§ Task directions:
Copy exactly, and copy nothing else: the line that contains "<div className='w-full h-[0.1vh]" and all lines after it in the listing, without pictures.

§ Data shown:
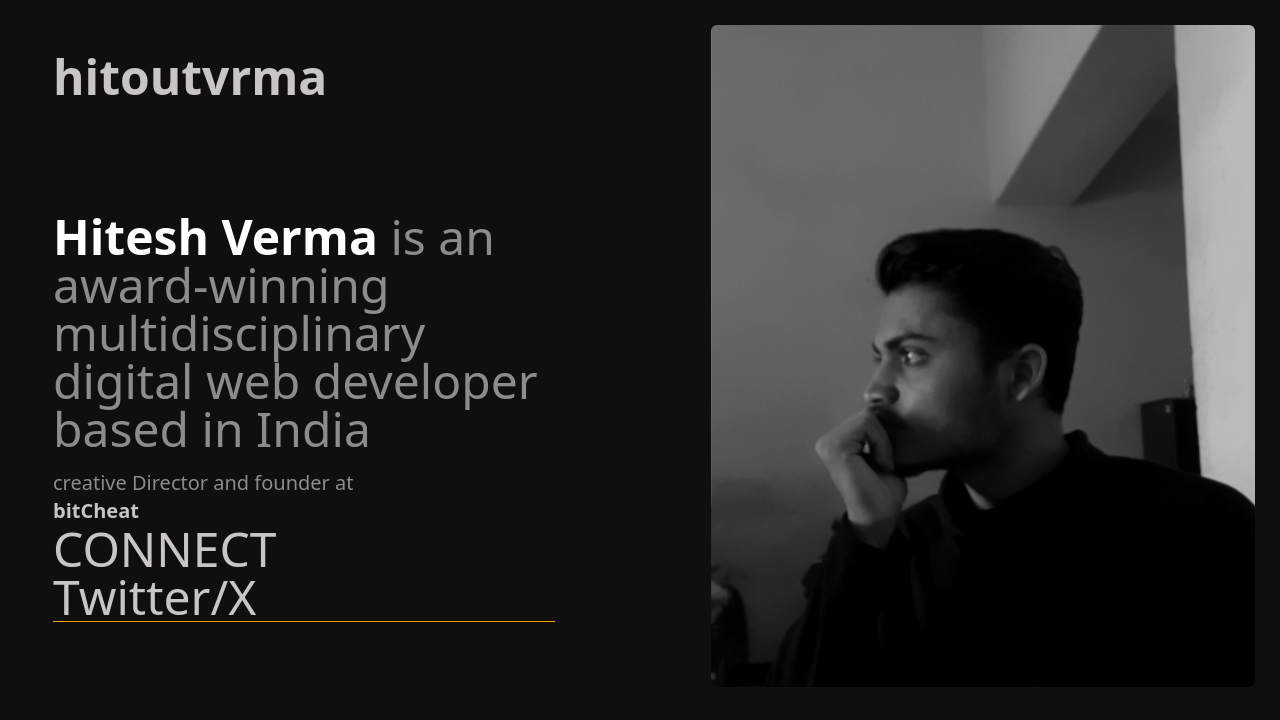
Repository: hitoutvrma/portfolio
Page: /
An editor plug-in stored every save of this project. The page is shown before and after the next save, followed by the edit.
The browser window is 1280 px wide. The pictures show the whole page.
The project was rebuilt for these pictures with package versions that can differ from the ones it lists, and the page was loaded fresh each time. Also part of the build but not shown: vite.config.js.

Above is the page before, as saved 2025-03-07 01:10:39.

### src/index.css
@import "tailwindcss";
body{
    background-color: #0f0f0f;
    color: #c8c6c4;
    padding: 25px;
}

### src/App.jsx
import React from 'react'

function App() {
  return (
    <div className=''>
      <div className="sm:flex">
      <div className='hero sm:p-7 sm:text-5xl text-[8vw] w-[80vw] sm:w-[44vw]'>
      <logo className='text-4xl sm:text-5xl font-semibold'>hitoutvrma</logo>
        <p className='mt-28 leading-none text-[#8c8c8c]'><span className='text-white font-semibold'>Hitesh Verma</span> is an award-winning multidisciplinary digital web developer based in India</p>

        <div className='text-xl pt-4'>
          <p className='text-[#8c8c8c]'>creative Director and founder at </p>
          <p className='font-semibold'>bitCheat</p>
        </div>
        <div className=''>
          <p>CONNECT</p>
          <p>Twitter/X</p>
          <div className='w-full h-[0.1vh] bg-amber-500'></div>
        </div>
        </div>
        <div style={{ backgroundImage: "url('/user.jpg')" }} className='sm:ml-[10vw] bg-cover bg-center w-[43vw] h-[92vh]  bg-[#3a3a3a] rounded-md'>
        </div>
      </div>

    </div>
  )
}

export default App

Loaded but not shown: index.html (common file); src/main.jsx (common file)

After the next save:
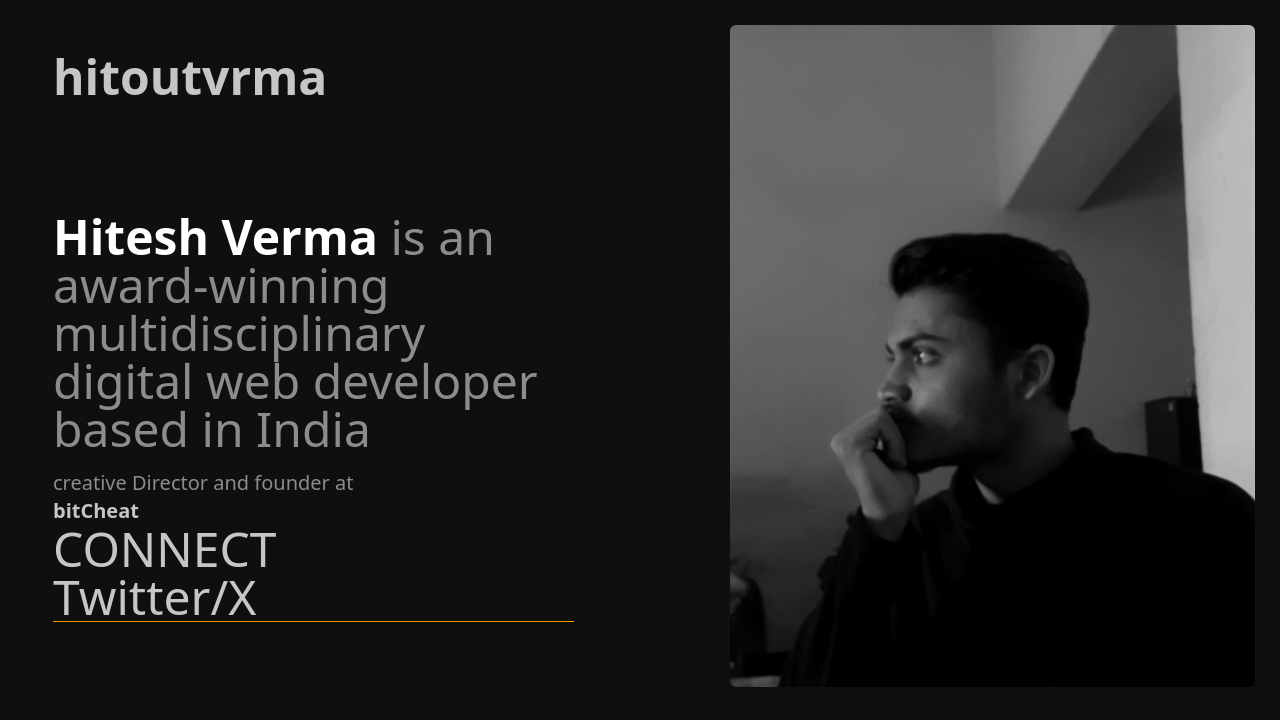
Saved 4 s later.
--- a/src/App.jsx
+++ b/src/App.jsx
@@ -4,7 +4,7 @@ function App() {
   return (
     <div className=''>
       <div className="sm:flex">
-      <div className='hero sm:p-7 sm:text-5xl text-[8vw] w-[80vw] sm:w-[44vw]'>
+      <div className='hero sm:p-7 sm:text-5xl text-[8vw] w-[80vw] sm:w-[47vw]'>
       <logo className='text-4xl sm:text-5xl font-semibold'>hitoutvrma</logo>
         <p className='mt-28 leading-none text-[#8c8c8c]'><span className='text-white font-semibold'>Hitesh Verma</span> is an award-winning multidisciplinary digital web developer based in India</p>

§ Expected answer:
          <div className='w-full h-[0.1vh] bg-amber-500'></div>
        </div>
        </div>
        <div style={{ backgroundImage: "url('/user.jpg')" }} className='sm:ml-[10vw] bg-cover bg-center w-[43vw] h-[92vh]  bg-[#3a3a3a] rounded-md'>
        </div>
      </div>

    </div>
  )
}

export default App

Loaded but not shown: index.html (common file); src/main.jsx (common file)

After the next save:
Saved 4 s later.
--- a/src/App.jsx
+++ b/src/App.jsx
@@ -4,7 +4,7 @@ function App() {
   return (
     <div className=''>
       <div className="sm:flex">
-      <div className='hero sm:p-7 sm:text-5xl text-[8vw] w-[80vw] sm:w-[44vw]'>
+      <div className='hero sm:p-7 sm:text-5xl text-[8vw] w-[80vw] sm:w-[47vw]'>
       <logo className='text-4xl sm:text-5xl font-semibold'>hitoutvrma</logo>
         <p className='mt-28 leading-none text-[#8c8c8c]'><span className='text-white font-semibold'>Hitesh Verma</span> is an award-winning multidisciplinary digital web developer based in India</p>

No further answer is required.